Or so it seems to me.
So Grimdark = unrealistically grim and dark; elides beauty, honor, love, and any sense of the ineffable; both protagonists and the world wind up worse off at the end; also probably gritty.
Dark = not unrealistically grim; includes the beautiful as well as the horrible — see Locke Lamora’s relationship with Jean, for example; if the protagonist is worse off at the end, it’s because there’s a cliffhanger and another book is expected, because in the end the story will reach a satisfying conclusion. May or may not be gritty, because it’s perfectly possible for a story to be dark high fantasy.
Gritty = the grimy details of the world are shown, but the story may either be grimdark fantasy, dark fantasy, or adventure fantasy. You can’t tell just from the word “gritty.”
Now, if only everyone would adopt my definitions, think how much easier it would be for me to find the books I would most like to read! None of this conflating “gritty” and “dark” and “grimdark.” We could have a simple letter code, like moving ratings! Tuck a little GD or DK or GRT or HF in the corner of the cover. Wouldn’t that be handy! Clear up all that confusion in a heartbeat!

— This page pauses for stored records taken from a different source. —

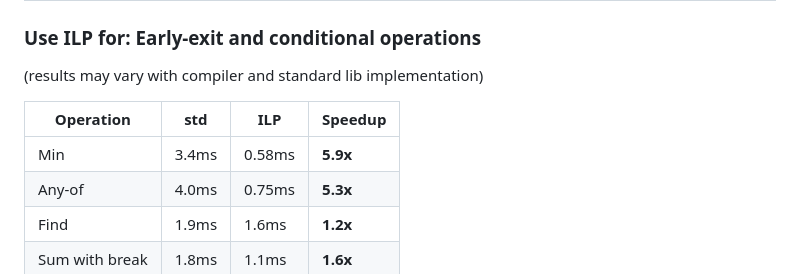
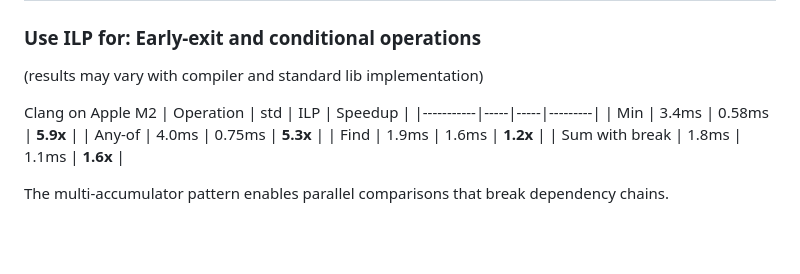
Before and after one commit to mattyv/ilp_for, a Markdown page: README.md, the part around the change. GitHub-like rendering; blank space fills up the shorter version.

Commit message:
Add performance comparison for ILP on Apple M2

```diff
--- a/README.md
+++ b/README.md
@@ -111,6 +111,7 @@ auto reduce_step_sum(T start, T end, T step, F&& body);
 ### Use ILP for: Early-exit and conditional operations
 (results may vary with compiler and standard lib implementation)
 
+Clang on Apple M2
 | Operation | std | ILP | Speedup |
 |-----------|-----|-----|---------|
 | Min | 3.4ms | 0.58ms | **5.9x** |
```
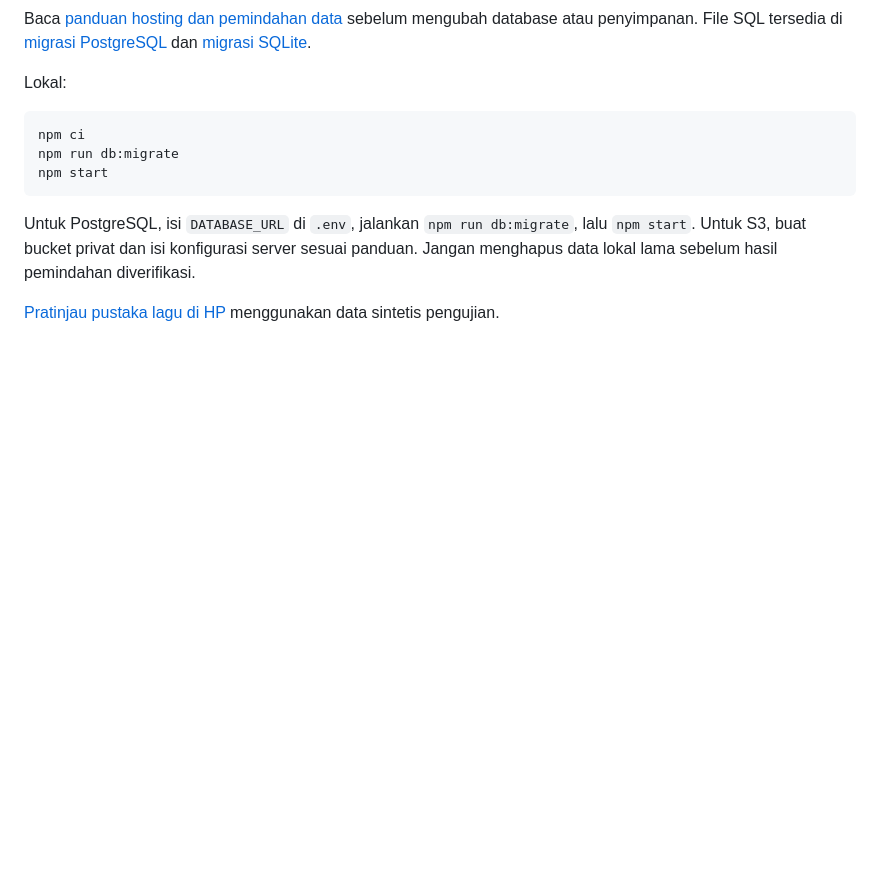
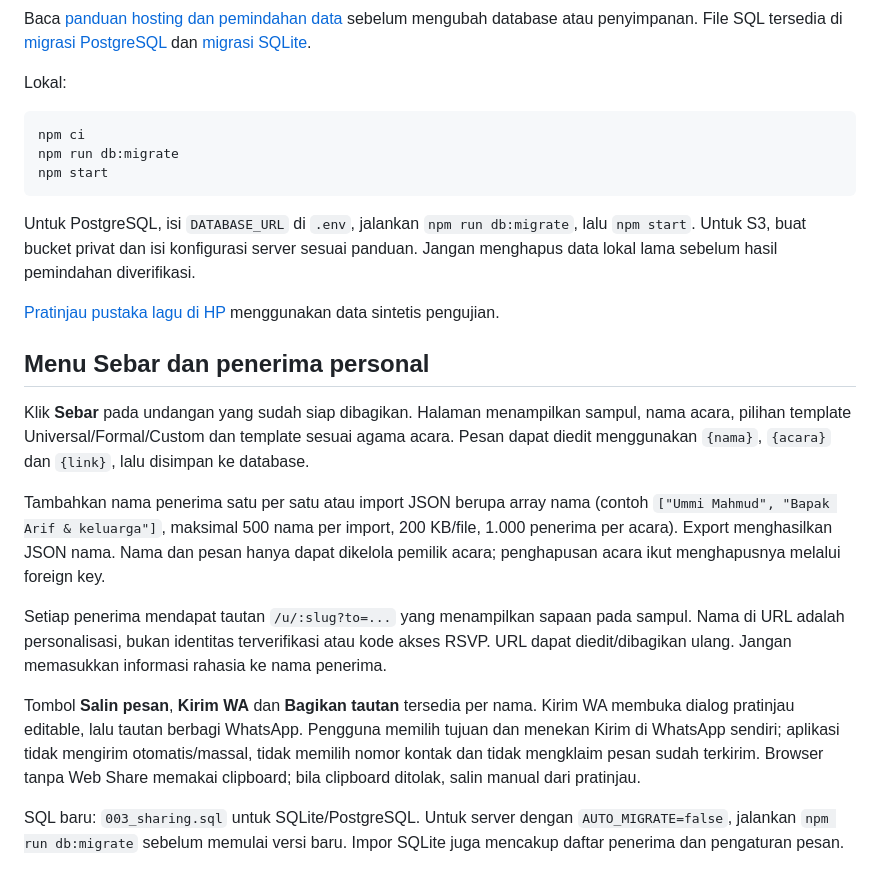
Before and after one commit to satusatukansaja11-spec/temu-undangan, a Markdown page: README.md, the part around the change. GitHub-like rendering; blank space fills up the shorter version.

Commit message:
Add personalized invitation sharing with saved recipients and WhatsApp previews

```diff
--- a/README.md
+++ b/README.md
@@ -178,3 +178,15 @@ npm start
 Untuk PostgreSQL, isi `DATABASE_URL` di `.env`, jalankan `npm run db:migrate`, lalu `npm start`. Untuk S3, buat bucket privat dan isi konfigurasi server sesuai panduan. Jangan menghapus data lokal lama sebelum hasil pemindahan diverifikasi.
 
 [Pratinjau pustaka lagu di HP](docs/images/media-mobile.png) menggunakan data sintetis pengujian.
+
+## Menu Sebar dan penerima personal
+
+Klik **Sebar** pada undangan yang sudah siap dibagikan. Halaman menampilkan sampul, nama acara, pilihan template Universal/Formal/Custom dan template sesuai agama acara. Pesan dapat diedit menggunakan `{nama}`, `{acara}` dan `{link}`, lalu disimpan ke database.
+
+Tambahkan nama penerima satu per satu atau import JSON berupa array nama (contoh `["Ummi Mahmud", "Bapak Arif & keluarga"]`, maksimal 500 nama per import, 200 KB/file, 1.000 penerima per acara). Export menghasilkan JSON nama. Nama dan pesan hanya dapat dikelola pemilik acara; penghapusan acara ikut menghapusnya melalui foreign key.
+
+Setiap penerima mendapat tautan `/u/:slug?to=...` yang menampilkan sapaan pada sampul. Nama di URL adalah personalisasi, bukan identitas terverifikasi atau kode akses RSVP. URL dapat diedit/dibagikan ulang. Jangan memasukkan informasi rahasia ke nama penerima.
+
+Tombol **Salin pesan**, **Kirim WA** dan **Bagikan tautan** tersedia per nama. Kirim WA membuka dialog pratinjau editable, lalu tautan berbagi WhatsApp. Pengguna memilih tujuan dan menekan Kirim di WhatsApp sendiri; aplikasi tidak mengirim otomatis/massal, tidak memilih nomor kontak dan tidak mengklaim pesan sudah terkirim. Browser tanpa Web Share memakai clipboard; bila clipboard ditolak, salin manual dari pratinjau.
+
+SQL baru: `003_sharing.sql` untuk SQLite/PostgreSQL. Untuk server dengan `AUTO_MIGRATE=false`, jalankan `npm run db:migrate` sebelum memulai versi baru. Impor SQLite juga mencakup daftar penerima dan pengaturan pesan.
```
Also changed, not shown: VALIDATION.md (+6 -0 lines), docs/images/sebar-mobile.png (added), 12 other files.
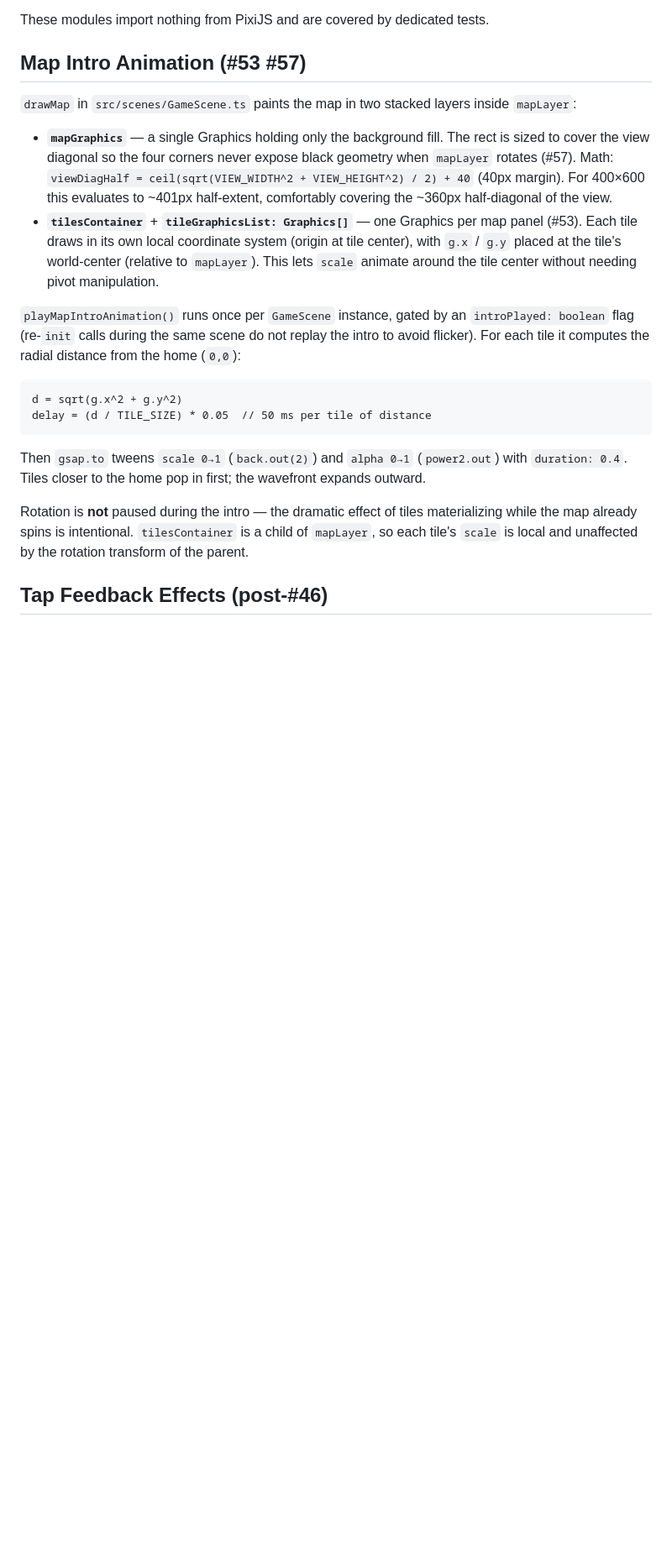
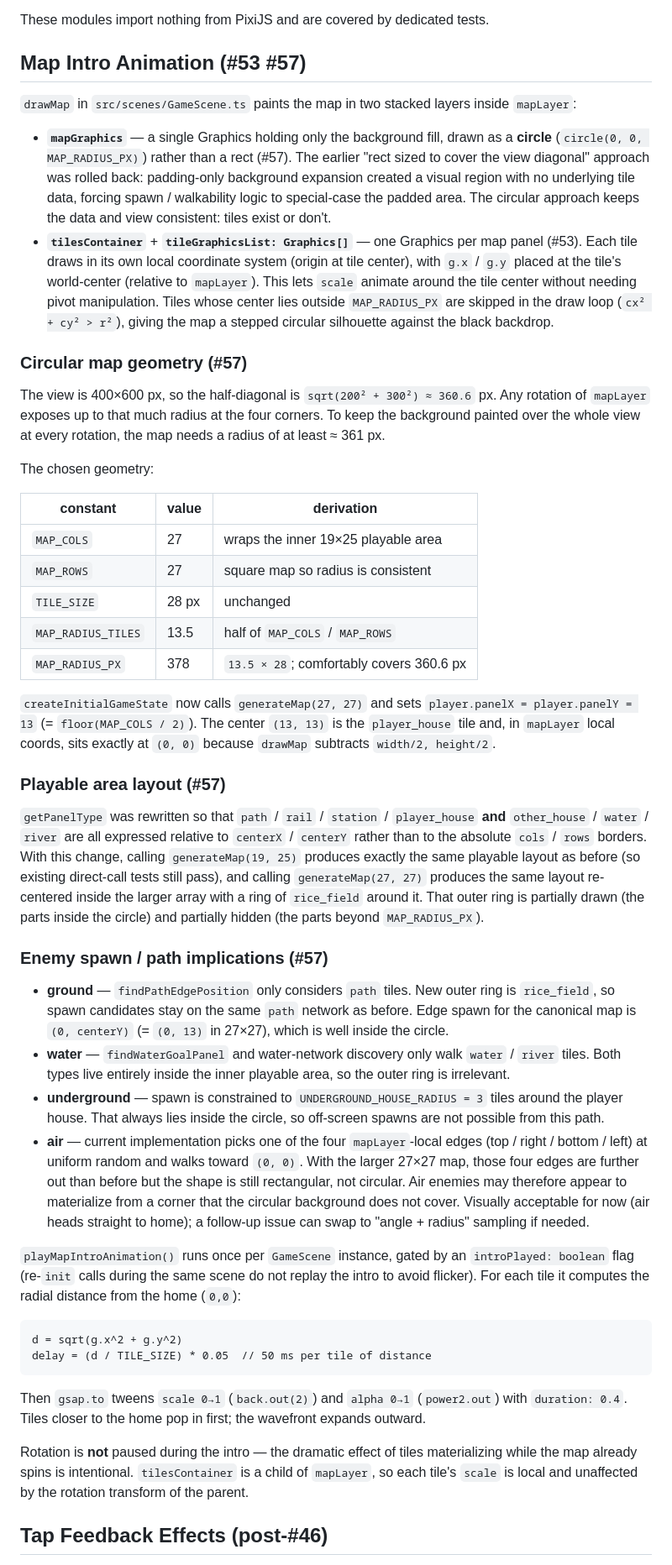
Before and after one commit to kako-jun/tacojiman, a Markdown page: docs/architecture.md, the part around the change. Shown at 84% size. Drawn GitHub-style; blank space fills up the shorter version.

Commit message:
docs: kako-jun/tacojiman#57 architecture.md を円形マップ方式に書き直し
旧版で記載していた『rect を view 対角サイズで塗り拡張』方式の説明を
撤回し、円形マップの幾何（MAP_COLS=27, MAP_RADIUS_PX=378）と、その
影響を受ける敵スポーン/経路（ground/water/underground/air）のセクション
を追加。

```diff
--- a/docs/architecture.md
+++ b/docs/architecture.md
@@ -136,17 +136,75 @@ These modules import nothing from PixiJS and are covered by dedicated tests.
 `drawMap` in `src/scenes/GameScene.ts` paints the map in two stacked layers
 inside `mapLayer`:
 
-- **`mapGraphics`** — a single Graphics holding only the background fill. The
-  rect is sized to cover the view diagonal so the four corners never expose
-  black geometry when `mapLayer` rotates (#57). Math:
-  `viewDiagHalf = ceil(sqrt(VIEW_WIDTH^2 + VIEW_HEIGHT^2) / 2) + 40` (40px
-  margin). For 400×600 this evaluates to ~401px half-extent, comfortably
-  covering the ~360px half-diagonal of the view.
+- **`mapGraphics`** — a single Graphics holding only the background fill,
+  drawn as a **circle** (`circle(0, 0, MAP_RADIUS_PX)`) rather than a rect
+  (#57). The earlier "rect sized to cover the view diagonal" approach was
+  rolled back: padding-only background expansion created a visual region
+  with no underlying tile data, forcing spawn / walkability logic to
+  special-case the padded area. The circular approach keeps the data and
+  view consistent: tiles exist or don't.
 - **`tilesContainer`** + **`tileGraphicsList: Graphics[]`** — one Graphics per
   map panel (#53). Each tile draws in its own local coordinate system (origin
   at tile center), with `g.x` / `g.y` placed at the tile's world-center
   (relative to `mapLayer`). This lets `scale` animate around the tile center
-  without needing pivot manipulation.
+  without needing pivot manipulation. Tiles whose center lies outside
+  `MAP_RADIUS_PX` are skipped in the draw loop (`cx² + cy² > r²`), giving
+  the map a stepped circular silhouette against the black backdrop.
+
+### Circular map geometry (#57)
+
+The view is 400×600 px, so the half-diagonal is `sqrt(200² + 300²) ≈ 360.6`
+px. Any rotation of `mapLayer` exposes up to that much radius at the four
+corners. To keep the background painted over the whole view at every
+rotation, the map needs a radius of at least ≈ 361 px.
+
+The chosen geometry:
+
+| constant         | value | derivation                              |
+| ---------------- | ----- | --------------------------------------- |
+| `MAP_COLS`       | 27    | wraps the inner 19×25 playable area     |
+| `MAP_ROWS`       | 27    | square map so radius is consistent      |
+| `TILE_SIZE`      | 28 px | unchanged                               |
+| `MAP_RADIUS_TILES` | 13.5 | half of `MAP_COLS` / `MAP_ROWS`         |
+| `MAP_RADIUS_PX`  | 378   | `13.5 × 28`; comfortably covers 360.6 px |
+
+`createInitialGameState` now calls `generateMap(27, 27)` and sets
+`player.panelX = player.panelY = 13` (= `floor(MAP_COLS / 2)`). The center
+`(13, 13)` is the `player_house` tile and, in `mapLayer` local coords, sits
+exactly at `(0, 0)` because `drawMap` subtracts `width/2, height/2`.
+
+### Playable area layout (#57)
+
+`getPanelType` was rewritten so that `path` / `rail` / `station` /
+`player_house` **and** `other_house` / `water` / `river` are all expressed
+relative to `centerX` / `centerY` rather than to the absolute `cols` /
+`rows` borders. With this change, calling `generateMap(19, 25)` produces
+exactly the same playable layout as before (so existing direct-call tests
+still pass), and calling `generateMap(27, 27)` produces the same layout
+re-centered inside the larger array with a ring of `rice_field` around it.
+That outer ring is partially drawn (the parts inside the circle) and
+partially hidden (the parts beyond `MAP_RADIUS_PX`).
+
+### Enemy spawn / path implications (#57)
+
+- **ground** — `findPathEdgePosition` only considers `path` tiles. New
+  outer ring is `rice_field`, so spawn candidates stay on the same `path`
+  network as before. Edge spawn for the canonical map is `(0, centerY)`
+  (= `(0, 13)` in 27×27), which is well inside the circle.
+- **water** — `findWaterGoalPanel` and water-network discovery only walk
+  `water` / `river` tiles. Both types live entirely inside the inner
+  playable area, so the outer ring is irrelevant.
+- **underground** — spawn is constrained to `UNDERGROUND_HOUSE_RADIUS = 3`
+  tiles around the player house. That always lies inside the circle, so
+  off-screen spawns are not possible from this path.
+- **air** — current implementation picks one of the four `mapLayer`-local
+  edges (top / right / bottom / left) at uniform random and walks toward
+  `(0, 0)`. With the larger 27×27 map, those four edges are further out
+  than before but the shape is still rectangular, not circular. Air enemies
+  may therefore appear to materialize from a corner that the circular
+  background does not cover. Visually acceptable for now (air heads
+  straight to home); a follow-up issue can swap to "angle + radius"
+  sampling if needed.
 
 `playMapIntroAnimation()` runs once per `GameScene` instance, gated by an
 `introPlayed: boolean` flag (re-`init` calls during the same scene do not
```
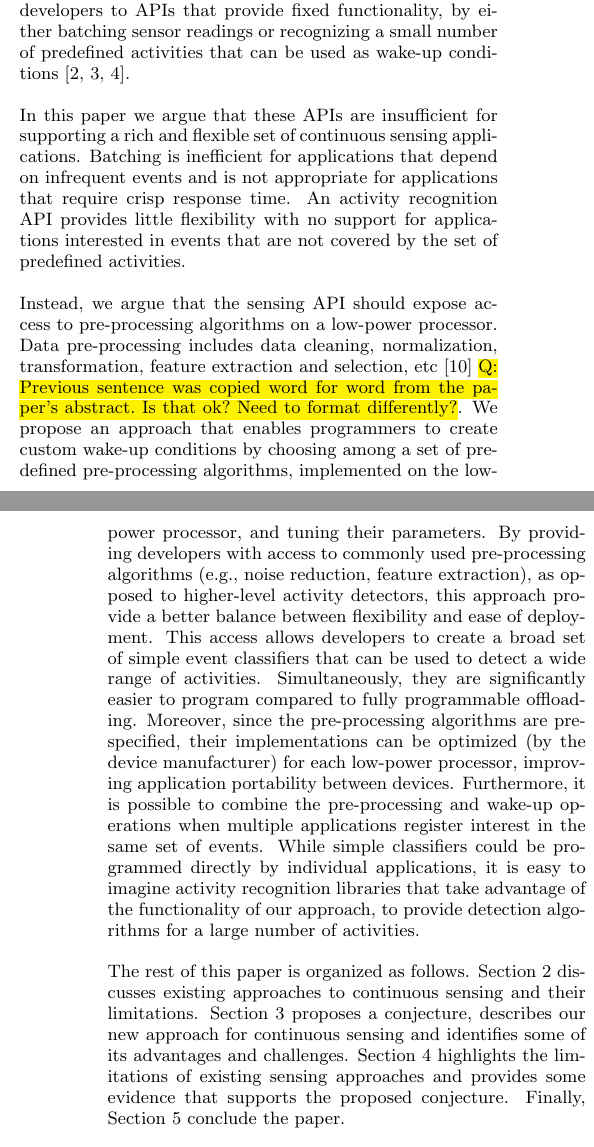
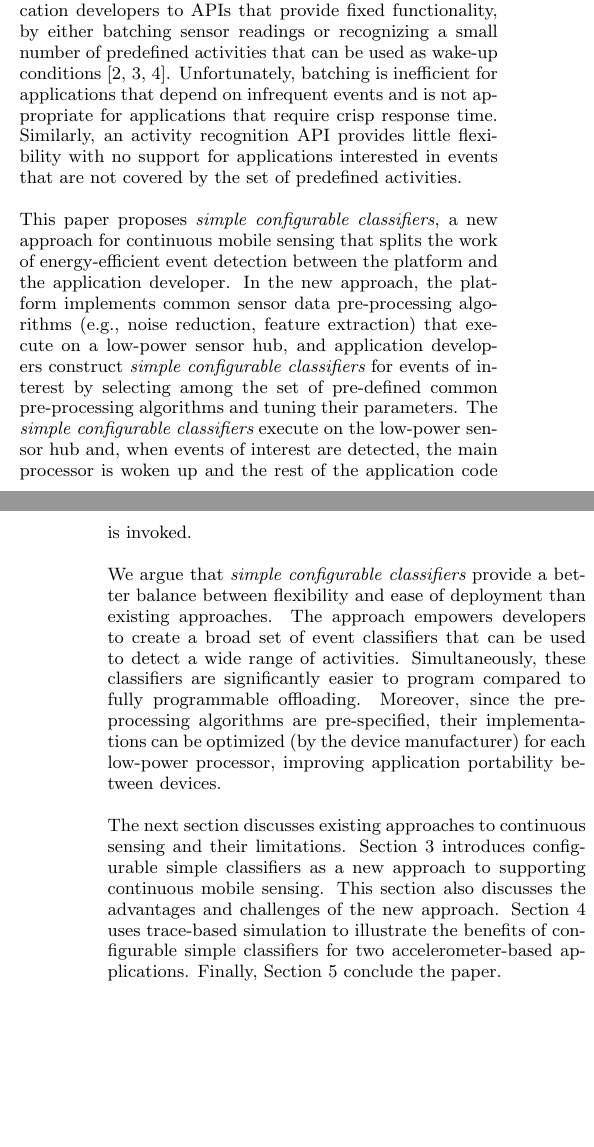
Before and after one commit to silviujingoi/smartsensors-hotmobile2015, a LaTeX paper (hotmobile.tex, which reads introduction.tex): two parts of the columns of pages 1 and 2 of 7, joined at a grey line, cut so that both start at the same text, the shorter picture padded with empty space. Compiled offline with pdfLaTeX.

Commit message:
Reflected new spin in introduction

```diff
--- a/introduction.tex
+++ b/introduction.tex
@@ -44,46 +44,41 @@ application developers to APIs that provide fixed functionality, by
 either batching sensor readings or recognizing a small number of
 predefined activities that can be used as wake-up
 conditions~\cite{androidMotionSensors,coreMotion,motox}.
+Unfortunately, batching is inefficient for applications that depend on
+infrequent events and is not appropriate for applications that require
+crisp response time.  Similarly, an activity recognition API provides
+little flexibility with no support for applications interested in
+events that are not covered by the set of predefined activities.
 
-In this paper we argue that these APIs are insufficient for supporting
-a rich and flexible set of continuous sensing applications.
-Batching is inefficient for applications that depend on infrequent
-events and is not appropriate for applications that require crisp
-response time.  An activity recognition API provides little
-flexibility with no support for applications interested in events that
-are not covered by the set of predefined activities.
+This paper proposes {\em simple configurable classifiers}, a new
+approach for continuous mobile sensing that splits the work of
+energy-efficient event detection between the platform and the
+application developer.  In the new approach, the platform implements
+common sensor data pre-processing algorithms (e.g., noise reduction,
+feature extraction) that execute on a low-power sensor hub, and
+application developers construct {\em simple configurable classifiers}
+for events of interest by selecting among the set of pre-defined
+common pre-processing algorithms and tuning their parameters.  The
+{\em simple configurable classifiers} execute on the low-power sensor
+hub and, when events of interest are detected, the main processor is
+woken up and the rest of the application code is invoked.
 
-Instead, we argue that the sensing API should expose access to
-pre-processing algorithms on a low-power processor.  Data pre-processing includes data
-cleaning, normalization, transformation, feature extraction and
-selection, etc~\cite{kotsiantis2006data} \hl{Q: Previous sentence was copied word
-for word from the paper's abstract. Is that ok? Need to format differently?}.  We propose an
-approach that enables programmers to create custom wake-up conditions
-by choosing among a set of predefined pre-processing algorithms, implemented
-on the low-power processor, and tuning
-their parameters.  By providing developers with access to commonly used
-pre-processing algorithms (e.g., noise reduction, feature extraction),
-as opposed to higher-level activity detectors, this approach provide a
-better balance between flexibility and ease of
-deployment.  This access allows developers to create a broad set of
-simple event classifiers that can be used to detect a wide range of
-activities.  Simultaneously, they are significantly easier to program
-compared to fully programmable offloading.  Moreover, since the
-pre-processing algorithms are pre-specified, their implementations can be optimized (by
-the device manufacturer) for each low-power processor, improving
-application portability between devices.  Furthermore, it is possible
-to combine the pre-processing and wake-up operations when multiple applications
-register interest in the same set of events.  While simple classifiers could
-be programmed directly by individual applications, it is easy to
-imagine activity recognition libraries that take advantage of the
-functionality of our approach, to provide detection algorithms
-for a large number of activities.
+We argue that {\em simple configurable classifiers} provide a better
+balance between flexibility and ease of deployment than existing
+approaches.  The approach empowers developers to create a broad set of
+event classifiers that can be used to detect a wide range of
+activities.  Simultaneously, these classifiers are significantly
+easier to program compared to fully programmable offloading.
+Moreover, since the pre-processing algorithms are pre-specified, their
+implementations can be optimized (by the device manufacturer) for each
+low-power processor, improving application portability between
+devices.
 
-The rest of this paper is organized as follows.
-Section~\ref{sec:background} discusses existing approaches to
-continuous sensing and their limitations.  Section~\ref{sec:conjecture}
-proposes a conjecture, describes our new approach for continuous sensing and identifies
-some of its advantages and challenges.  Section~\ref{sec:validation} highlights the
-limitations of existing sensing approaches and provides
-some evidence that supports the proposed conjecture.  Finally, Section~\ref{sec:conclusion}
-conclude the paper.
+The next section discusses existing approaches to continuous sensing
+and their limitations.  Section~\ref{sec:conjecture} introduces
+configurable simple classifiers as a new approach to supporting
+continuous mobile sensing.  This section also discusses the advantages
+and challenges of the new approach.  Section~\ref{sec:validation} uses
+trace-based simulation to illustrate the benefits of configurable
+simple classifiers for two accelerometer-based applications.  Finally,
+Section~\ref{sec:conclusion} conclude the paper.
```
Also changed, not shown: introduction.tex (8 more changed lines).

(Hah hah hah, no, just kidding, can you imagine the arguments about what rating any particular book deserved?)